“The gap in the market that we fill is to say, hey, this management has been bamboozling you investors or misleading you,” says Mr Block.
“And here’s what’s really going on. And this is why we’re short. So from that perspective, what we are, as activist short sellers, are providers of transparency to the market.”
Activist short sellers are divisive. By talking down companies, some accuse them of distorting the market.
“A lot of people think that the day that we publish and something goes down a lot that we’re high-fiving each other and standing on desks,” says Mr Block.
“No. The more something drops on day one, the more I think ‘OK – they’re going to come after me, I haven’t heard the last of this’. So there’s really very little celebration on the days where it’s going well.”
All-in-all, it’s a very stressful way to make money.
“It’s a profession that has burned most of its practitioners out within a few years, and I’ve been doing it 13 years, and it’s definitely putting miles on me,” says Mr Block.
Peter Roscoe agrees.
“If we would go on my first 100 shorts, I’d probably say I won 30% of them and lost 70%. You are going to be wrong quite a lot of times”, explains Mr Roscoe.
So, even for a seasoned trader like Mr Roscoe, that’s only a 30% success rate. No wonder he advises amateurs against diving head-first into short selling on online trading apps.
The paramount consideration is that traders are well-informed about the endeavour they are undertaking.
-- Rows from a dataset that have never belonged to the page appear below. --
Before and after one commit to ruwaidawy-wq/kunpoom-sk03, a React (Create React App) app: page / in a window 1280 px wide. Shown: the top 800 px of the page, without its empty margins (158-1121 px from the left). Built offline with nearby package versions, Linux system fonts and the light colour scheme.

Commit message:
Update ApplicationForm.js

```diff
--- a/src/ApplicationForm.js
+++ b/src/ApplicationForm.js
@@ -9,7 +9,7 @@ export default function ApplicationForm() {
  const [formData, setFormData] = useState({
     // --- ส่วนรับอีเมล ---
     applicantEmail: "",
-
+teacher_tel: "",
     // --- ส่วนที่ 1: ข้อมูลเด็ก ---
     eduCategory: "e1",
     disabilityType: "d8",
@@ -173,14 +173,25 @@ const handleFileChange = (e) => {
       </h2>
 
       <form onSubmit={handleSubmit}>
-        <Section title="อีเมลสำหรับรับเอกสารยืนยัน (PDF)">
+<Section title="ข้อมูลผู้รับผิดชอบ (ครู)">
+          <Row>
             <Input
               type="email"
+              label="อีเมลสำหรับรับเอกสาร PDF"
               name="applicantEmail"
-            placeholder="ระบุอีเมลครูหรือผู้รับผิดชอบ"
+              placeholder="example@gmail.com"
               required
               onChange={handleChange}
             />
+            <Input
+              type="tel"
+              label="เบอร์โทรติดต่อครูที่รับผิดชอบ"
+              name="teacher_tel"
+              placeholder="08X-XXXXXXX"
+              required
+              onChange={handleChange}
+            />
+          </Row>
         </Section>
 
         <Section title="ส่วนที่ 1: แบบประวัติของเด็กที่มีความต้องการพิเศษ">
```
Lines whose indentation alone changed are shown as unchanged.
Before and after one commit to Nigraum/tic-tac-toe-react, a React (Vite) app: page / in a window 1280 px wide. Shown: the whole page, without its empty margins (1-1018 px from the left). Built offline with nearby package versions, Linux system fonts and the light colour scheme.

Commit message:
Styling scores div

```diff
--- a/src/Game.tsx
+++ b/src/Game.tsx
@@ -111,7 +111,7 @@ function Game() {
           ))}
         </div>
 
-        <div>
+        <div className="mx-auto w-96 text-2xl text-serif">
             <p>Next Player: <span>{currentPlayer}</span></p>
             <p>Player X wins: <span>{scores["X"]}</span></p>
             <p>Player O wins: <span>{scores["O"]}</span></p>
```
Should they choose to enter the trading arena, it is essential that they dedicate ample time to hone their skills in short selling and the broader realm of finance.